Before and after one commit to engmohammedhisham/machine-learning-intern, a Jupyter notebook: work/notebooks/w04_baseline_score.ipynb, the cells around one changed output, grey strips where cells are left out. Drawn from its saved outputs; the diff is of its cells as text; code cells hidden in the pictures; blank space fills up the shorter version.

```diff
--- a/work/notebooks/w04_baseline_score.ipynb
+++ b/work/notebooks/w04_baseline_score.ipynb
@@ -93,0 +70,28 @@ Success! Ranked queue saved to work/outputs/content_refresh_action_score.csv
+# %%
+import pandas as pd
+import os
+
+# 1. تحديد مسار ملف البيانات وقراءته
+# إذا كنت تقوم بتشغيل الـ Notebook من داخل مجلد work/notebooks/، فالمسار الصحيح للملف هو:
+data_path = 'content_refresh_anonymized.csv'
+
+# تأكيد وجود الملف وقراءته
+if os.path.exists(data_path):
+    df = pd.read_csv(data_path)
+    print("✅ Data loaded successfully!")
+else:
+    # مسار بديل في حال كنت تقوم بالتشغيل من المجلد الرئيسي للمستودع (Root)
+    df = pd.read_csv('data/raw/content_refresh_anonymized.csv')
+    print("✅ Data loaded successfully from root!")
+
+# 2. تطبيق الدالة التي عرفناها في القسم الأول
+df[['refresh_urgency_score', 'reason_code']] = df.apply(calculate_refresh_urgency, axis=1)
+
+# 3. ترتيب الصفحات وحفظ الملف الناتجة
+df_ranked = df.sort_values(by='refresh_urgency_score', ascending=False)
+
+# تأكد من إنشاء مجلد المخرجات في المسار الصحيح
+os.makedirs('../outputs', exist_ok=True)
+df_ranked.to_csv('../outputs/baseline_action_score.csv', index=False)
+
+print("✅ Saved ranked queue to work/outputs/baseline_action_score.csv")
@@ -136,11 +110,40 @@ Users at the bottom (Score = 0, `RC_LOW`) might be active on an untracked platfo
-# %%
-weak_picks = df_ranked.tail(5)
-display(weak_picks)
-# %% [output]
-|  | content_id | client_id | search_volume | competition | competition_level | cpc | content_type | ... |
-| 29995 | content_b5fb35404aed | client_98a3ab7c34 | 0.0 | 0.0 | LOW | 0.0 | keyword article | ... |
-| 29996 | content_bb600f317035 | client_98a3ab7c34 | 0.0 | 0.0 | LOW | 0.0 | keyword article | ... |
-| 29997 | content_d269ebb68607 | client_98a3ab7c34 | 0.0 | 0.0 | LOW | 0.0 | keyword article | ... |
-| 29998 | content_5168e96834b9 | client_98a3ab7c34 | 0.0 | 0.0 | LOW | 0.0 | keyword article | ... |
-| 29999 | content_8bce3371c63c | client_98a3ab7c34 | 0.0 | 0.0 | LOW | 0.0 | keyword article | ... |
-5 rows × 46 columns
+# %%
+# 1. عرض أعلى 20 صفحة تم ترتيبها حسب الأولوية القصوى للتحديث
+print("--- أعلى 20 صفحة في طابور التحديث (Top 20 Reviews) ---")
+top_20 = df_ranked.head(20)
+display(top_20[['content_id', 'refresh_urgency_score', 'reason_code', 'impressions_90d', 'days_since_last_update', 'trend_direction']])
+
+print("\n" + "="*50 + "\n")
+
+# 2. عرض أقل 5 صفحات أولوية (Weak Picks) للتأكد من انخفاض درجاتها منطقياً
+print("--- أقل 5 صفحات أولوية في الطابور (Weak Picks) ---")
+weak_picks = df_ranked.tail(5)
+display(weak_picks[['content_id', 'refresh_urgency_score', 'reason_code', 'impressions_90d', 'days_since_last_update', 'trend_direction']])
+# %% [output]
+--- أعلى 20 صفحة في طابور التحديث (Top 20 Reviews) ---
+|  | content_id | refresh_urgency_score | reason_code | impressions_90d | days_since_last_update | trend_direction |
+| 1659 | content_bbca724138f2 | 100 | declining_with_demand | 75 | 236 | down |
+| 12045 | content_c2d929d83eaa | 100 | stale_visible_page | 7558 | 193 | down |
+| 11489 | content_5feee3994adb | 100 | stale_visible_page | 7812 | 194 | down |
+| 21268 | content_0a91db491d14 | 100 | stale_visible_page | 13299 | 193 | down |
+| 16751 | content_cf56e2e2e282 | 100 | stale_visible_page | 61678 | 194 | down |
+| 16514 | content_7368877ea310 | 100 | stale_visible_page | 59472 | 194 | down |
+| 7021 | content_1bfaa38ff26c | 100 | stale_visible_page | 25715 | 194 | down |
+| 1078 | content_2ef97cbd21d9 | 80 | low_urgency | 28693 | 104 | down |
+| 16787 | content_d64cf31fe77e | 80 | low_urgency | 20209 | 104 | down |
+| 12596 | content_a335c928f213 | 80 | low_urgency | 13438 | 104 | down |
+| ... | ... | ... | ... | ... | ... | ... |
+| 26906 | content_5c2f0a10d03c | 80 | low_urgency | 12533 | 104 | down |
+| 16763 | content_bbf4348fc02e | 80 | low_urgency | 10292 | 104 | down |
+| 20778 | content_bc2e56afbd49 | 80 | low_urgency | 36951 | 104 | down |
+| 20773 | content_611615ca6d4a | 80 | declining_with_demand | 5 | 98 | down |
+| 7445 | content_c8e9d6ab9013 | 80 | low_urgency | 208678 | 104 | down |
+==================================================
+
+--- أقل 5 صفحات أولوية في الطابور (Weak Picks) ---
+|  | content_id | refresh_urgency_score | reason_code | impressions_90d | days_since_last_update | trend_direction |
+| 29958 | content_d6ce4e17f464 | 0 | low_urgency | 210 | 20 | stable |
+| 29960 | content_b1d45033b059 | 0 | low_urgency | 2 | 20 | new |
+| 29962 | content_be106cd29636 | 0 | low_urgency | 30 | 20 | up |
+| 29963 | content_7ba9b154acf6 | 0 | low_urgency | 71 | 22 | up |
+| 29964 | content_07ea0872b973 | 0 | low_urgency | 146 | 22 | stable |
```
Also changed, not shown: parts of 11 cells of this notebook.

==

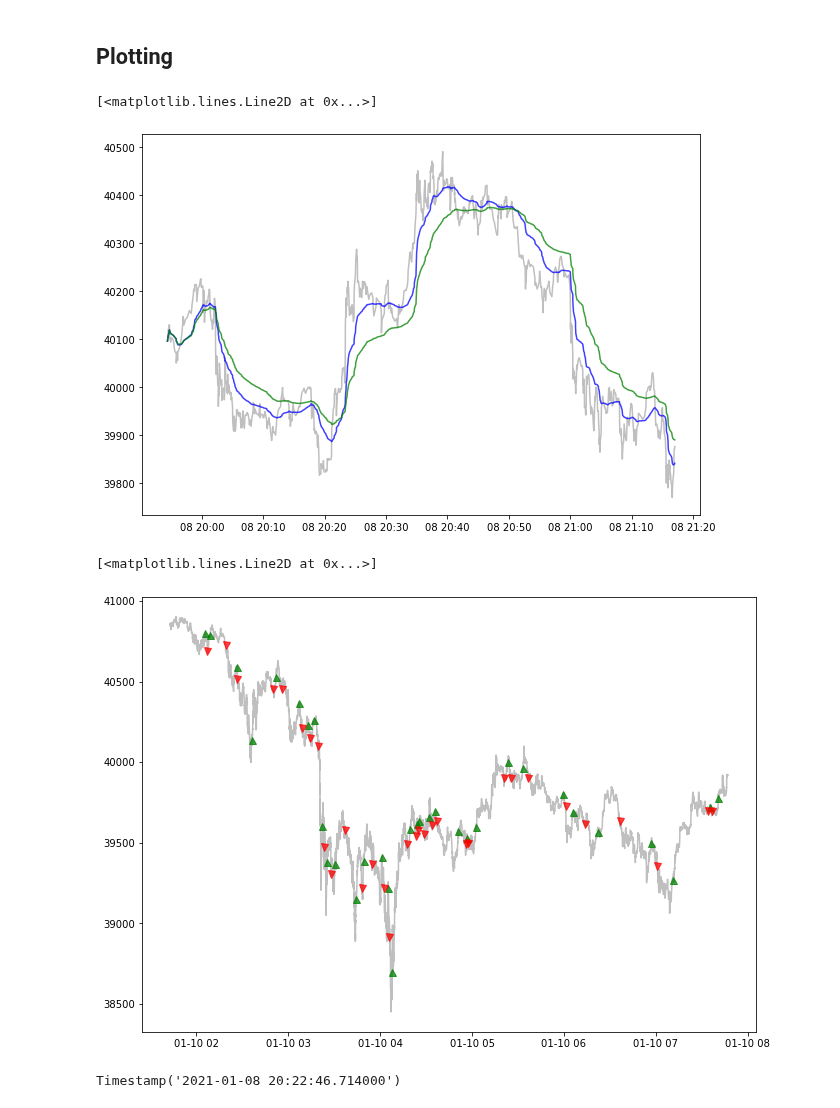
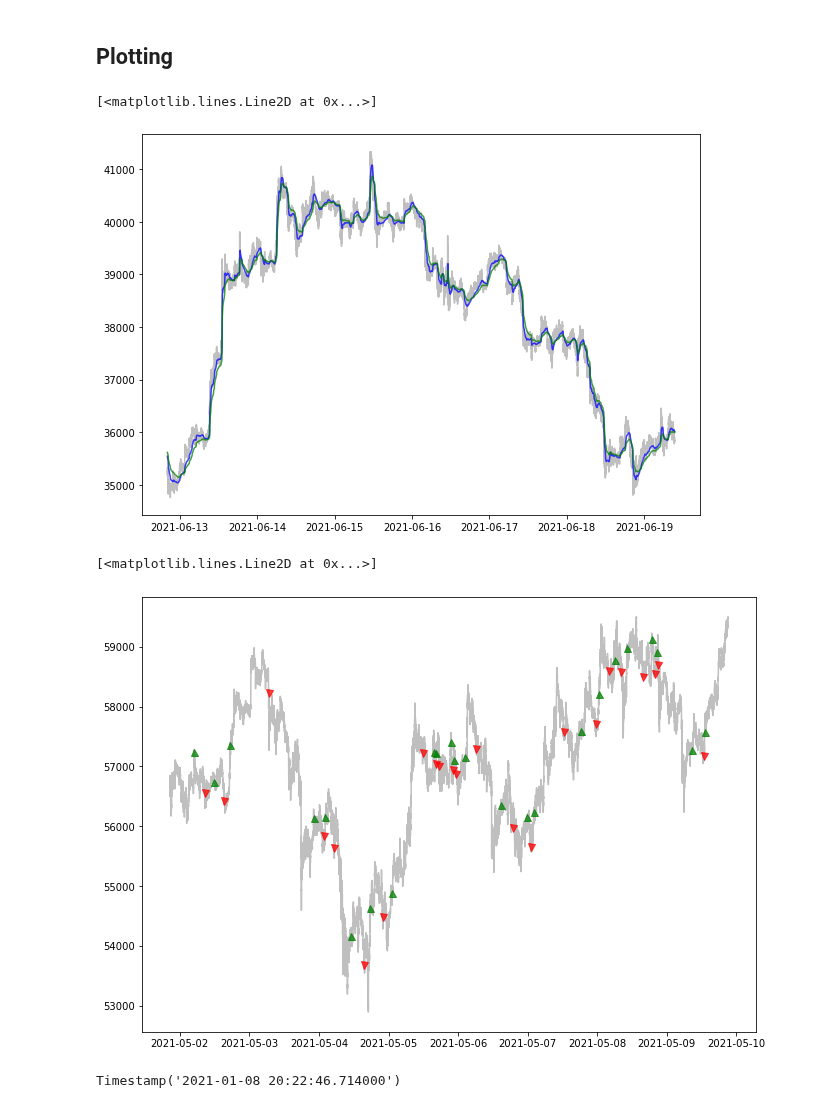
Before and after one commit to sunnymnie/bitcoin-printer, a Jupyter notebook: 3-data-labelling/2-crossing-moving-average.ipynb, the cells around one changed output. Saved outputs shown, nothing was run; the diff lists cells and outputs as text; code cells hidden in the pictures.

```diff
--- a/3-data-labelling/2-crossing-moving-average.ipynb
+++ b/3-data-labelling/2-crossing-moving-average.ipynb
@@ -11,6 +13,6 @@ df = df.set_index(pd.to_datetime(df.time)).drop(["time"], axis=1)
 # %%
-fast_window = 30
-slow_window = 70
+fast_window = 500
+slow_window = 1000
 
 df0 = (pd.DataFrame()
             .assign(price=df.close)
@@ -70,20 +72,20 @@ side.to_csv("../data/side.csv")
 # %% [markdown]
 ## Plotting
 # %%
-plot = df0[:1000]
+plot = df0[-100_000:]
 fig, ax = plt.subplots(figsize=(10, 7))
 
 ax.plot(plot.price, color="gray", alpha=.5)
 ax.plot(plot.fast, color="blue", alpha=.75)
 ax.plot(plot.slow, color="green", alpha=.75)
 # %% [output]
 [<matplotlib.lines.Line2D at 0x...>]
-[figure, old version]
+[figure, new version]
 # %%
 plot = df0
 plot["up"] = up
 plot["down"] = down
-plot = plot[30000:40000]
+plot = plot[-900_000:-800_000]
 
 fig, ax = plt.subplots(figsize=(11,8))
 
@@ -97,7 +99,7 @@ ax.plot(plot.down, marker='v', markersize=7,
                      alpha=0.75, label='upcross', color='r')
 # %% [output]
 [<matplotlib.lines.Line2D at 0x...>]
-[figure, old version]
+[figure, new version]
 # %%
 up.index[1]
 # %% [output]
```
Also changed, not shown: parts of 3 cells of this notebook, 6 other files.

* _What needs to be done_: Return each line of the data where the word "notebooks" appears.

* _Solution_:
Before and after one commit to engmohammedhisham/machine-learning-intern, a Jupyter notebook: work/notebooks/w04_baseline_score.ipynb, the cells around one changed output, grey strips where cells are left out. Drawn from its saved outputs; the diff is of its cells as text; code cells hidden in the pictures; blank space fills up the shorter version.
--- a/work/notebooks/w04_baseline_score.ipynb
+++ b/work/notebooks/w04_baseline_score.ipynb
+# إذا كنت تقوم بتشغيل الـ Notebook من داخل مجلد work/notebooks/، فالمسار الصحيح للملف هو:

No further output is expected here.